Since then, the idea has grown into a tax-exempt incorporation, known as the Marengo County History and Archives Museum Foundation Inc. They have also recently secured a 30-year lease with the city on the very building where the project first began.

According to Kirk Brooker, another key player in the future museum, one of their chief concerns right now is with fundraising. Although they have secured grant funds through the Black Belt Community Foundation, the National Trust for Historic Preservation and other groups, they are constantly seeking out more funds.

“We really want this to be something beyond anything Demopolis has to offer,” Brooker said.

While there has been skepticism in the past about the project moving forward, those who are closely involved say they have simply been trying to put together a high quality facility and do so in the right way, a process that simply takes time, Brooker said.

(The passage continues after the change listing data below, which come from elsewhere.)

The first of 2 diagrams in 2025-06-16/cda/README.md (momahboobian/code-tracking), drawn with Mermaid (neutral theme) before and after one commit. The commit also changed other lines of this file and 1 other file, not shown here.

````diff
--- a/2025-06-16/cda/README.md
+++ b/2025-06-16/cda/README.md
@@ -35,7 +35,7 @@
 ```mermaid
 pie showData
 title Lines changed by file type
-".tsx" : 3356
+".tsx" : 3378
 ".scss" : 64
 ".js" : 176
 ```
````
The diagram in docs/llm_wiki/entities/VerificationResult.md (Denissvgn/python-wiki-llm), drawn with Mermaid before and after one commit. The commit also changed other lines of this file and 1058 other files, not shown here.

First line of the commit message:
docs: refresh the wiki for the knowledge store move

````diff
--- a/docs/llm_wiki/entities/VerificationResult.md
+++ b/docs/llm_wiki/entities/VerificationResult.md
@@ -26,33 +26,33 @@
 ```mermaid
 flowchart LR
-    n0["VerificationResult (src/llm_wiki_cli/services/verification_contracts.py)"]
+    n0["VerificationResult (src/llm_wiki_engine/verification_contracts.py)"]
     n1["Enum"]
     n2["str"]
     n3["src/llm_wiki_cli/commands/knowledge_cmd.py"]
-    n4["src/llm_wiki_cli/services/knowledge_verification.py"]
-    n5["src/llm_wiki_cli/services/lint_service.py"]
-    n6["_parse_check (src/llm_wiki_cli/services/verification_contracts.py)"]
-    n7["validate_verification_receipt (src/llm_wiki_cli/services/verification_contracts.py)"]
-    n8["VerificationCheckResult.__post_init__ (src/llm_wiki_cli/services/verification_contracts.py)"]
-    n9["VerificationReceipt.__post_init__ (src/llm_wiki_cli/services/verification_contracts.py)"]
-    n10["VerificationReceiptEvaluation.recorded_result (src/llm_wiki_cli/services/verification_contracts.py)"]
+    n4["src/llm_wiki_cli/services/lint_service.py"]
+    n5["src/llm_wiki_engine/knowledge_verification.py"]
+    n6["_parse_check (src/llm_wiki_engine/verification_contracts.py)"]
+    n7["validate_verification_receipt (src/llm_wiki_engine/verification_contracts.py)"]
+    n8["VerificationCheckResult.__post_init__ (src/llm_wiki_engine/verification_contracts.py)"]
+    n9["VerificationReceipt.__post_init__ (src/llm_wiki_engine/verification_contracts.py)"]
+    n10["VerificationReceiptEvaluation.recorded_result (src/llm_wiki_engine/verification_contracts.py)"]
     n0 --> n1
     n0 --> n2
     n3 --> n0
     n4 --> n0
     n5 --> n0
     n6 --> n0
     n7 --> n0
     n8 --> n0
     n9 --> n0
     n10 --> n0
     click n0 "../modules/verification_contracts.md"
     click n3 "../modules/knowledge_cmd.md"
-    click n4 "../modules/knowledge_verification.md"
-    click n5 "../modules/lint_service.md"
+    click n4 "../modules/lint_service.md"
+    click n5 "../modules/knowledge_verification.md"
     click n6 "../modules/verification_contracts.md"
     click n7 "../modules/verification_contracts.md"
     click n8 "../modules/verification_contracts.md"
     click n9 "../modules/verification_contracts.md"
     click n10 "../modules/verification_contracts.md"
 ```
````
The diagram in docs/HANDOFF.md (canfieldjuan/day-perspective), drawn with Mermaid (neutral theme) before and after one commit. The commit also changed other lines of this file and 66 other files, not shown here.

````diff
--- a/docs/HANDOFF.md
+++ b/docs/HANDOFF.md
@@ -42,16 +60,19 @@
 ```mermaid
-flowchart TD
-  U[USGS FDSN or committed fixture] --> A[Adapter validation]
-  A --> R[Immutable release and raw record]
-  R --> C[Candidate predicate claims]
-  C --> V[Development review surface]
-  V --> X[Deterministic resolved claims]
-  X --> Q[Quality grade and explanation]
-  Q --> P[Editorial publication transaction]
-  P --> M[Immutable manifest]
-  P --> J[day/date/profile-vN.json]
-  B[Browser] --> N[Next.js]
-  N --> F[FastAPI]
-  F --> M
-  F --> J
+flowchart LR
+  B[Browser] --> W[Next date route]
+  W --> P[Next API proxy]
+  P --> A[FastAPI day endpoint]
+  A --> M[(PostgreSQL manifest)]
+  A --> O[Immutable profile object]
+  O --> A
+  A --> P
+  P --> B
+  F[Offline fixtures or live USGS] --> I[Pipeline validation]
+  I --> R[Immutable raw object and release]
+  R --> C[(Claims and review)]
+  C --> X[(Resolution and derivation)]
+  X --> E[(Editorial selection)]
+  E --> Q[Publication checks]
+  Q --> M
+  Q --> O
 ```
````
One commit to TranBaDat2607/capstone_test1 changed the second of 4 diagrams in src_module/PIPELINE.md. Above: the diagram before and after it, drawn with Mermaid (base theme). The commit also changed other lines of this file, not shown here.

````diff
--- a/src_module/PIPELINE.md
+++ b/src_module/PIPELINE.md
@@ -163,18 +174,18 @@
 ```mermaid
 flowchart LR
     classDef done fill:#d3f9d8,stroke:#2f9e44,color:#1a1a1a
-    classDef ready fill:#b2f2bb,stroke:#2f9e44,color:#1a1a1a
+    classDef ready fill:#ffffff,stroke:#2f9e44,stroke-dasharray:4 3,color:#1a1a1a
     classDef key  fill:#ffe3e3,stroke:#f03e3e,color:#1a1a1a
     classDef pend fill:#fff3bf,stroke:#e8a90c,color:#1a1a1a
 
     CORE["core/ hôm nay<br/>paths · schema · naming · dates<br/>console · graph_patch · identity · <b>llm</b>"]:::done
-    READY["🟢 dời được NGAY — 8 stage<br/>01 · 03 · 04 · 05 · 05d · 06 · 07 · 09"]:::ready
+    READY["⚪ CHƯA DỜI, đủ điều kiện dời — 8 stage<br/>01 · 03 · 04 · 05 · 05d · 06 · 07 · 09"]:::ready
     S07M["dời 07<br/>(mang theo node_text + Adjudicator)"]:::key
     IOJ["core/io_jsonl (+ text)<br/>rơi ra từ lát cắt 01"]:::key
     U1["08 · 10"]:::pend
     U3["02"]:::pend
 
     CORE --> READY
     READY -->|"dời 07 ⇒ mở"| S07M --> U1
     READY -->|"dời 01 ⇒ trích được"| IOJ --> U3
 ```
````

Preliminary plans for the 9,000 square foot main floor of the Rosenbush building include a specifc display area for each of the major cultures of Marengo County: Native American, French, European, African American, Jewish. Furthermore, there will also be specific displays for the Civil Rights movement and a sports hall of fame area.

Another special part of the project is being made possible by grant funds from the BBCF to the Marengo County Historical Society. The grant will pay for an oral history project focusing on the Civil Rights era with special focus on integration.